* What this task involves
Please find the lines in the following records that hold "after", and copy them.
========================================================================
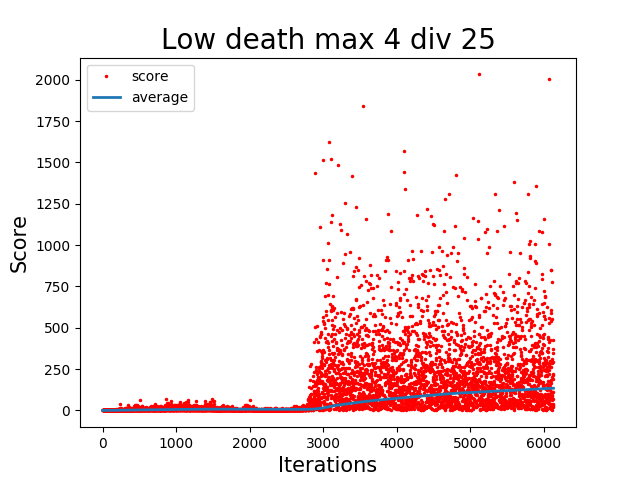
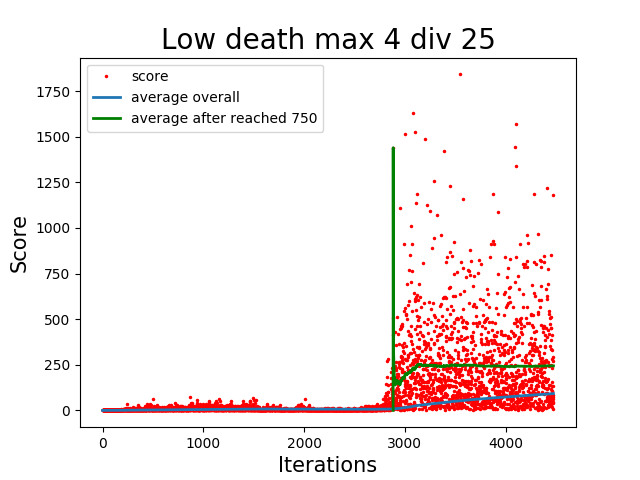
Add files via upload

diff --git a/low_death max 4 divided by 25/ploting_scores.py b/low_death max 4 divided by 25/ploting_scores.py
@@ -26,17 +26,29 @@ n = len(x)
 
 timer = n * 1.5
 timer += sum(y)*0.6
-pretty_time = time.strftime('%d:%H:%M:%S', time.gmtime(timer))
-days = int(pretty_time.split(':')[0])
+pretty_time = time.strftime('%dd:%Hh:%Mm:%Ss', time.gmtime(timer))
+days = int(pretty_time.split(':')[0][:2])
 days = days-1
 pretty_time = str(int(days / 10))+str(int(days %10))+pretty_time[2:]
 
 
-print("Timer: ", pretty_time, "\nIterations: ", n, "\nAverage score: ", mean(y), )
+stable_x = 0
+for i in y:
+    if i > 750:
+        break
+    stable_x +=1
 
+stable_x_list = x[stable_x:]
+stable_y_list = y[stable_x:]
+avg_list_better = [mean_with_length(stable_y_list,i) for i in range(len(stable_y_list))]
+
+
+print("Timer: ", pretty_time, "\nIterations: ", n, "\nAverage overall: ", mean(y))
+print("Average after reached 750: ", mean(stable_y_list),"\nMax: ", max(y))
 
 plt.plot(x,y,'r.', label = 'score', ms = 3)
-plt.plot(x,avg_list, lw = 2, label = 'average')
+plt.plot(x,avg_list, lw = 2, label = 'average overall')
+plt.plot(stable_x_list, avg_list_better, label = 'average after reached 750', lw = 2, color = 'green')
 plt.xlabel('Iterations', fontsize = 15)
 plt.ylabel('Score', fontsize = 15)
 plt.title('Low death max 4 div 25', fontsize = 20)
========================================================================
* Result of the task
+print("Average after reached 750: ", mean(stable_y_list),"\nMax: ", max(y))
+plt.plot(stable_x_list, avg_list_better, label = 'average after reached 750', lw = 2, color = 'green')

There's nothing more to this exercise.